Rather, however, than allowing these questions to snowball into an unwarranted repudiation of the Frankfurt School legacy as a whole, the essays also acknowledge a number of its still potent arguments. They explore its neglected, but now timely analysis of "racket society," Adorno's dialectical reading of aesthetic sublimation, and the unexpected implications of Benjamin's focus on the corpse for political theory. Jay shows that it is a still evolving theoretical tradition which offers resources for the understanding of - and perhaps even practical betterment - of our increasingly troubled world.

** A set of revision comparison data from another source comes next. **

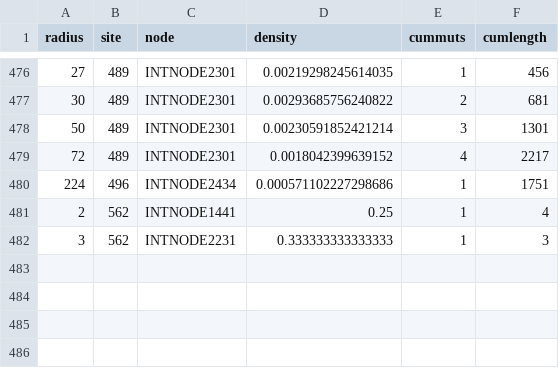
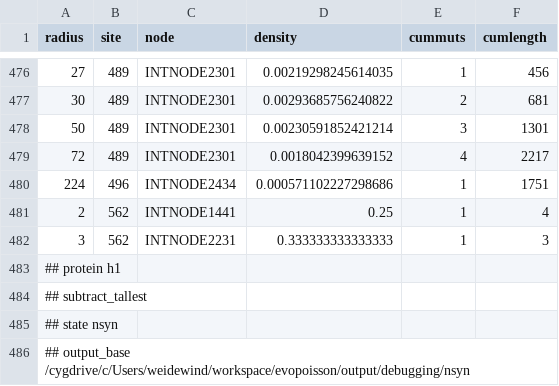
Before and after one commit to weidewind/evopoisson, a CSV file: output/debugging/nsyn/egor_smart_h1.csv, drawn as a sheet; only a part is shown, gaps mark what is left out; the diff names each change by its address in the sheet, - before the commit and + after, or states it on an @@ line.

```diff
--- a/output/debugging/nsyn/egor_smart_h1.csv
+++ b/output/debugging/nsyn/egor_smart_h1.csv
+row 483: ## protein h1
+row 484: ## subtract_tallest
+row 485: ## state nsyn
+row 486: ## output_base /cygdrive/c/Users/weidewind/workspace/evopoisson/output/debugging/nsyn
```
Also changed, not shown: 25 other files.
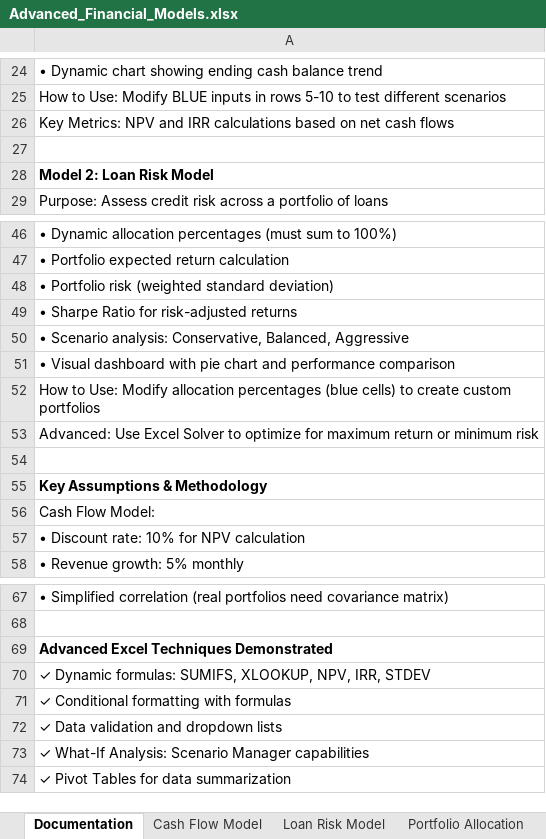
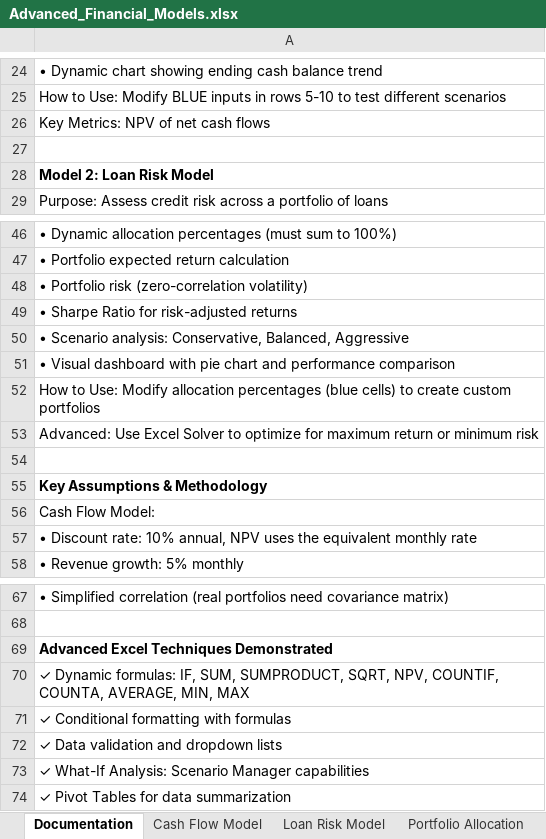
Before and after one commit to ParBproject/Advanced-Financial-Models, an Excel workbook: Advanced_Financial_Models.xlsx, sheet Documentation, drawn as a sheet; only a part is shown, gaps mark what is left out; values as stored, in another font and other column widths than the file's, no borders; the diff names each change by its address in the sheet, - before the commit and + after, or states it on an @@ line.

```diff
--- a/Advanced_Financial_Models.xlsx (sheet Documentation)
+++ b/Advanced_Financial_Models.xlsx (sheet Documentation)
-A26: …Metrics: NPV and IRR calculations based on net cash…
+A26: …Metrics: NPV of net cash…
-A48: …Portfolio risk (weighted standard deviation)
+A48: …Portfolio risk (zero-correlation volatility)
-A57: …rate: 10% for NPV calculation
+A57: …rate: 10% annual, NPV uses the equivalent monthly rate
-A70: …Dynamic formulas: SUMIFS, XLOOKUP, NPV, IRR, STDEV
+A70: …Dynamic formulas: IF, SUM, SUMPRODUCT, SQRT, NPV, COUNTIF, COUNTA, AVERAGE, MIN, MAX
```
Also changed, not shown: sheet Cash Flow Model, sheet Portfolio Allocation, 38 other files.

  • Praise for Splinters in Your Eye

  • In this sizzling collection of essays, Martin Jay demonstrates again that he is the unsurpassed reader of the group of thinkers known as the “Frankfurt School.” In fact, he challenges the false unity and coherence of ideas and views often imposed upon them, including his own earlier writings on the subject. Practicing episodic and fragmentary historiography, he uncovers astonishingly novel angles of interpretation as well as demonstrating brilliant re-readings of known texts. An absolute pleasure to read.

    Professor Seyla Benhabib
  • With this collection of brilliant and insightful essays Martin Jay has returned to the topic that defined his early career: Critical Theory, i.e. the lives and works of theorists such as Adorno, Horkheimer, Benjamin, Kracauer, and Marcuse. Based on deep historical knowledge and endowed with great sensitivity for theoretical nuances, Jay traces the unfolding of what is commonly called the Frankfurt School. He succeeds in this endeavor by his refusal to treat their thought as the expression of a unified school. For this difficult task one could not have found a more suitable critic than Martin Jay. This book is a precious gift to America in these troubled times.

    Peter Uwe Hohendahl